(Records from a dataset)
■ ■ ■
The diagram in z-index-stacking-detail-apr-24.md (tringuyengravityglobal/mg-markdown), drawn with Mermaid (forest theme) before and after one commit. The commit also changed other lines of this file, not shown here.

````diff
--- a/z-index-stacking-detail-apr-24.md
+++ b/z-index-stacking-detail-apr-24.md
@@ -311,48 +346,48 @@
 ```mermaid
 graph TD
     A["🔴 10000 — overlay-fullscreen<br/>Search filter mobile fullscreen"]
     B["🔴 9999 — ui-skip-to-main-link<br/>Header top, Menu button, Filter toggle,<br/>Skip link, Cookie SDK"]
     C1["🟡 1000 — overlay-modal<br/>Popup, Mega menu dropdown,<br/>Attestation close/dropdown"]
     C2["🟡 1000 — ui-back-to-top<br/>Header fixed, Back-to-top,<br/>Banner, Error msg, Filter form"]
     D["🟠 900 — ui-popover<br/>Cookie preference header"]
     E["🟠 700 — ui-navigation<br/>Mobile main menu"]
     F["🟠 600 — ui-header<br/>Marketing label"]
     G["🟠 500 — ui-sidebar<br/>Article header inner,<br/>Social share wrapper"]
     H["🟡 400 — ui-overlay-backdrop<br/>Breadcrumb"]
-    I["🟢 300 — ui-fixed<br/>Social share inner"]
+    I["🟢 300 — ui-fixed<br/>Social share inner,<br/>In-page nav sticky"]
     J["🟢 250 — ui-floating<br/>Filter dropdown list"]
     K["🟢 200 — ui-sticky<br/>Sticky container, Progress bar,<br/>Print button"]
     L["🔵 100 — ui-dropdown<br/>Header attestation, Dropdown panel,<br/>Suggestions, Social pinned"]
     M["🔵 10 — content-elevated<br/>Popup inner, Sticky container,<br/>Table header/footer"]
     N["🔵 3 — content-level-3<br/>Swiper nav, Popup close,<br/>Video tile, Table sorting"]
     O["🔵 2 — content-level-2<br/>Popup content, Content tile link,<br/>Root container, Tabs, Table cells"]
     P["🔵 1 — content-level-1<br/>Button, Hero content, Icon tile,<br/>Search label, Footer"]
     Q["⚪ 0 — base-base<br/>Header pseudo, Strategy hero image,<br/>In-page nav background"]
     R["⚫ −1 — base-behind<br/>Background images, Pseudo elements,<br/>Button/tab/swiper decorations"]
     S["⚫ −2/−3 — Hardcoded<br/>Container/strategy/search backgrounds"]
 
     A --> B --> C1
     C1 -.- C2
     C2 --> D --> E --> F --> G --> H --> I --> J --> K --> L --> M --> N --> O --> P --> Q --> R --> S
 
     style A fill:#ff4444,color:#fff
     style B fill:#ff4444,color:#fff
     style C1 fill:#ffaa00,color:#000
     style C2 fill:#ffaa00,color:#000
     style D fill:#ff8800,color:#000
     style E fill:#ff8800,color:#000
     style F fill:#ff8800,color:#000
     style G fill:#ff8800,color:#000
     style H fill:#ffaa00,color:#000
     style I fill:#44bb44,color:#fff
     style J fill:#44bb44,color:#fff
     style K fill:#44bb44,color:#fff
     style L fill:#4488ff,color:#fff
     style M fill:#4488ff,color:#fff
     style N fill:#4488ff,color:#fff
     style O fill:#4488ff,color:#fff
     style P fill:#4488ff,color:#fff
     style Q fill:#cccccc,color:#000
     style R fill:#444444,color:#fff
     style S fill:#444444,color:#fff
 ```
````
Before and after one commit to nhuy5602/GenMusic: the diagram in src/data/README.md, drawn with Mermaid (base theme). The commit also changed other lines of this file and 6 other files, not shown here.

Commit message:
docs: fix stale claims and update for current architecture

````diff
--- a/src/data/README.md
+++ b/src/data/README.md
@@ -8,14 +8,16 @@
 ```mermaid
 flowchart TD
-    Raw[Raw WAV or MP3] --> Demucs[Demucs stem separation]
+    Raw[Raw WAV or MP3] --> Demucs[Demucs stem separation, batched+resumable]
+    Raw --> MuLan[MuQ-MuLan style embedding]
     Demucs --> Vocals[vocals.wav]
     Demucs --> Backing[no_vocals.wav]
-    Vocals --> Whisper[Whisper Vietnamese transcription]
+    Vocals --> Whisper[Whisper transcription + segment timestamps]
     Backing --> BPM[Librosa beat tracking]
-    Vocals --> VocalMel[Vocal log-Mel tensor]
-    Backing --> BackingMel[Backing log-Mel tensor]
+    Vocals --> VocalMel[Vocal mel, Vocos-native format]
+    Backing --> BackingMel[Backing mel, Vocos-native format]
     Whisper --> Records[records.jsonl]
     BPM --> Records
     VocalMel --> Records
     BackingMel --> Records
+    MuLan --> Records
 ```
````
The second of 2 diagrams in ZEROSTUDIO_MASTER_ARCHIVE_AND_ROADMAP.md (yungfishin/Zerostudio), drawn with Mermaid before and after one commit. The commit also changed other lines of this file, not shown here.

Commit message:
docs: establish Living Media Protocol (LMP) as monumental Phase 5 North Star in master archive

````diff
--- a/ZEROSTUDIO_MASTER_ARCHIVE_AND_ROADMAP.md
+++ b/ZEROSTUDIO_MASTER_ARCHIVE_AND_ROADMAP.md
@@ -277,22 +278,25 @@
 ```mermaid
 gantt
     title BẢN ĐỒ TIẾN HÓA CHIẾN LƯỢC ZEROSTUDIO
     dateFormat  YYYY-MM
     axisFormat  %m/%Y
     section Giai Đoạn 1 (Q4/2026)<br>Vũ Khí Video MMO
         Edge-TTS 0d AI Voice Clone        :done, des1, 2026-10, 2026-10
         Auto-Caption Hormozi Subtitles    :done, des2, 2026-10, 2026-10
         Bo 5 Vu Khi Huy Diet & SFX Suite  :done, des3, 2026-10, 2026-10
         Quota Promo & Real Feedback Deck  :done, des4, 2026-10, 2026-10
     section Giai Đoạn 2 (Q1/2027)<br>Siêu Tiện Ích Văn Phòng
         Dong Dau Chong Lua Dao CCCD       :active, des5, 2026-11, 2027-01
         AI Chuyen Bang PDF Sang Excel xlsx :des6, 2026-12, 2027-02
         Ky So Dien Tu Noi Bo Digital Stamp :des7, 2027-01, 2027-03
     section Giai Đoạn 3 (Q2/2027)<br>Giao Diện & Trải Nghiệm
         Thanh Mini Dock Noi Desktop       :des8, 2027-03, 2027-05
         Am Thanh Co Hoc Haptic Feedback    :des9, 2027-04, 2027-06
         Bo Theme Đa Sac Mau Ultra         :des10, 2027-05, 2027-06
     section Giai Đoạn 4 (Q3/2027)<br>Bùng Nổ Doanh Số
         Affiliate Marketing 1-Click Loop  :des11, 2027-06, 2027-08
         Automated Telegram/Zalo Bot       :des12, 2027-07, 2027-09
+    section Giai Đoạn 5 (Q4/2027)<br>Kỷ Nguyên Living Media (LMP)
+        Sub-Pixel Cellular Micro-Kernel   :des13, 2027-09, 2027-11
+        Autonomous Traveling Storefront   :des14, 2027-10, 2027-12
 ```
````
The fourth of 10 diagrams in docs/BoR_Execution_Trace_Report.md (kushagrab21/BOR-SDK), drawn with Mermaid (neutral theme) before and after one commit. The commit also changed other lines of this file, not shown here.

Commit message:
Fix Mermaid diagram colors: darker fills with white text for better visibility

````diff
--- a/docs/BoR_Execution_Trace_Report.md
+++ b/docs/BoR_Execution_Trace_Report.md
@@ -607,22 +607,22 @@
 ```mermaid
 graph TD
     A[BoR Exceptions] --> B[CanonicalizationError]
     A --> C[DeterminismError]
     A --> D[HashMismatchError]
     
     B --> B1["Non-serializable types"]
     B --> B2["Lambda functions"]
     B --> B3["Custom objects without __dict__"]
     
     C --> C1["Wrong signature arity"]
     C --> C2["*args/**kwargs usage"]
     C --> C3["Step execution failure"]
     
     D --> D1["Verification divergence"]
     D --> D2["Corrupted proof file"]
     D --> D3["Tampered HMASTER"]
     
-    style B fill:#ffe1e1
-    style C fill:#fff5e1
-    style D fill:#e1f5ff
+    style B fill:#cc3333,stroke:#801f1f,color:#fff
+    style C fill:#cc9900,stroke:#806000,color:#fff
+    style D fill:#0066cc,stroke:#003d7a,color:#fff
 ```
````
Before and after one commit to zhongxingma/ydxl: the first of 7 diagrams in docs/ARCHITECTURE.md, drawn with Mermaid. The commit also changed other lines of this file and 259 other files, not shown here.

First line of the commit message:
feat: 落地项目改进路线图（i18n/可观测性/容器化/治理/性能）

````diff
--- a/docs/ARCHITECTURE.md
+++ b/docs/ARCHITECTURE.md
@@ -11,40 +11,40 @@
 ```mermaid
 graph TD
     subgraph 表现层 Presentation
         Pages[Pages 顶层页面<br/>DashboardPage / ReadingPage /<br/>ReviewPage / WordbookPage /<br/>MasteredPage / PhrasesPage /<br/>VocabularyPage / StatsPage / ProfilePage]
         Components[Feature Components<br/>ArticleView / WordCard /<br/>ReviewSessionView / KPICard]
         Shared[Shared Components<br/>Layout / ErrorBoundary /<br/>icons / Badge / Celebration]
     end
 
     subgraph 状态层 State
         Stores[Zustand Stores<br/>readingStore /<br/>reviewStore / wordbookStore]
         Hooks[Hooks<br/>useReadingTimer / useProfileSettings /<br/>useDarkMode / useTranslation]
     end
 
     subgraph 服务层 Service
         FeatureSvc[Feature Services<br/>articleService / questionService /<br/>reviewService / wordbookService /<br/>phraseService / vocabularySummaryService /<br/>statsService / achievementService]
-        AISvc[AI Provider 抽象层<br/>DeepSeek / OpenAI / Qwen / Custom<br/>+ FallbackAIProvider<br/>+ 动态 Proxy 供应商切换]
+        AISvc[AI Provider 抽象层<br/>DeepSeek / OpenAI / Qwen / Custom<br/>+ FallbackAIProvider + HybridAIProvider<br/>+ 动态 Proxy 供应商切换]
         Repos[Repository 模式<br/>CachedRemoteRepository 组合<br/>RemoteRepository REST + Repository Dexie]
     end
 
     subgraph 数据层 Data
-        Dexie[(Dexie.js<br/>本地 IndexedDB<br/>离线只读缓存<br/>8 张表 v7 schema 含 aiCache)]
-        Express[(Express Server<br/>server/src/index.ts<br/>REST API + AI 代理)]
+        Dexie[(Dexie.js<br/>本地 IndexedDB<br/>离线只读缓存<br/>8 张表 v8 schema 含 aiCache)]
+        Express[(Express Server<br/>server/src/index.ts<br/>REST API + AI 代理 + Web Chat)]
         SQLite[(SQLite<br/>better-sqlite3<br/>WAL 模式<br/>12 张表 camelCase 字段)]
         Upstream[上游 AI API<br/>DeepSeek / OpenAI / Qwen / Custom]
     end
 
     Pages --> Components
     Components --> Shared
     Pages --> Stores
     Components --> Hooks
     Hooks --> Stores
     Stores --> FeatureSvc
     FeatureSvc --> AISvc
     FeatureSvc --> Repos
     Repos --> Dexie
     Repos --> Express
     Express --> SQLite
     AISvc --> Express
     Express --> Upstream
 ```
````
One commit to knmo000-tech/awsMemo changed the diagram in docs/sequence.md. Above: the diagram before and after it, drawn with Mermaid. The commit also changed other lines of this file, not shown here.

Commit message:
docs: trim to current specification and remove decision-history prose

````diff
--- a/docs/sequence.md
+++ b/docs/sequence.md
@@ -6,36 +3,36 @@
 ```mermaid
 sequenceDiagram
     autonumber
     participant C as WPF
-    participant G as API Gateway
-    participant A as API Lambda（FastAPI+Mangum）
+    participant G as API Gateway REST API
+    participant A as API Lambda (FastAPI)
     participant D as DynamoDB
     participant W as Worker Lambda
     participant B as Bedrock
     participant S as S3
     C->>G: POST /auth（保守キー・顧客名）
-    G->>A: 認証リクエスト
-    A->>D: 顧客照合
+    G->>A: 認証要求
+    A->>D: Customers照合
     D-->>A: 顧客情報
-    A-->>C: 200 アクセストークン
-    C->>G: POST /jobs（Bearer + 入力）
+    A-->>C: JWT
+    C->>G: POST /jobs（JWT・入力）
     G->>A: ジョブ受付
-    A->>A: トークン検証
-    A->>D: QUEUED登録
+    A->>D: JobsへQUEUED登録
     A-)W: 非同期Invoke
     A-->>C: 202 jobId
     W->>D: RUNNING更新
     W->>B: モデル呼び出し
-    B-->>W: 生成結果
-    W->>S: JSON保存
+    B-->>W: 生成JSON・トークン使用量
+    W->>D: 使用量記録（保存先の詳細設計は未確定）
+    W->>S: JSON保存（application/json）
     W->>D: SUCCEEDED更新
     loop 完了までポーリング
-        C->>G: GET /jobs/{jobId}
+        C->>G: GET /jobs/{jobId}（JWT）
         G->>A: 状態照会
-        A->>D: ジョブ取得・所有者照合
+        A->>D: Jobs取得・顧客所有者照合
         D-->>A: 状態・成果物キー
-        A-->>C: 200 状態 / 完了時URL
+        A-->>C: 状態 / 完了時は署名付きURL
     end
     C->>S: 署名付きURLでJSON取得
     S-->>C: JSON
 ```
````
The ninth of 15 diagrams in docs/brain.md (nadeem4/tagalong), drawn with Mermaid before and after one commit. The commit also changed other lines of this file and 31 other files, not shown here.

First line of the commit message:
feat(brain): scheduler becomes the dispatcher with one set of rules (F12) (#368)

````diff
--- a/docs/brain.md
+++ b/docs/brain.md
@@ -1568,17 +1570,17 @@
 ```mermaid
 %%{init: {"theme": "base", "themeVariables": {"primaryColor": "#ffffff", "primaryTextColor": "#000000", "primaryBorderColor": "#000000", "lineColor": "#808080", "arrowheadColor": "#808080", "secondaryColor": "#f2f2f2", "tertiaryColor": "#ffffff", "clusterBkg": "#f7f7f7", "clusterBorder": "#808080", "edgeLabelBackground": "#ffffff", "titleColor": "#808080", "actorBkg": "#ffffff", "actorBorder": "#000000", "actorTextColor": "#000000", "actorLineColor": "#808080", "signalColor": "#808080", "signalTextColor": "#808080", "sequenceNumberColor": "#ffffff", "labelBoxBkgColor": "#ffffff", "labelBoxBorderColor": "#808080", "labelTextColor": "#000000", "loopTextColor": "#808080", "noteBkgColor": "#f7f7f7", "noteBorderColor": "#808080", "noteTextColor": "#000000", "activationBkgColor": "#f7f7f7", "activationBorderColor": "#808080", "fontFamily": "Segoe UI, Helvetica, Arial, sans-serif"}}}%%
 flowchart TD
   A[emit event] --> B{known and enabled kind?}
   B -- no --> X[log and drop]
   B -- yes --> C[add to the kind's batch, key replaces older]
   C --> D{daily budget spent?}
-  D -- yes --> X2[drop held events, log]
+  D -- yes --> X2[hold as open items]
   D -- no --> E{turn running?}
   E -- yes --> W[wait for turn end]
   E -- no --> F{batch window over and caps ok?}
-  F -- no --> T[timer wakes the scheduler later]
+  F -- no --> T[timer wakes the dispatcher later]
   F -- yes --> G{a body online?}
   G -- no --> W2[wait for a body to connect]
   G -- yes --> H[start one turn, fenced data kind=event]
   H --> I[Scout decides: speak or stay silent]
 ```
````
■ ■ ■
Check each line above for "DeepSeek" and return the ones that have it.

OUTPUT BELOW:
-        AISvc[AI Provider 抽象层<br/>DeepSeek / OpenAI / Qwen / Custom<br/>+ FallbackAIProvider<br/>+ 动态 Proxy 供应商切换]
+        AISvc[AI Provider 抽象层<br/>DeepSeek / OpenAI / Qwen / Custom<br/>+ FallbackAIProvider + HybridAIProvider<br/>+ 动态 Proxy 供应商切换]
         Upstream[上游 AI API<br/>DeepSeek / OpenAI / Qwen / Custom]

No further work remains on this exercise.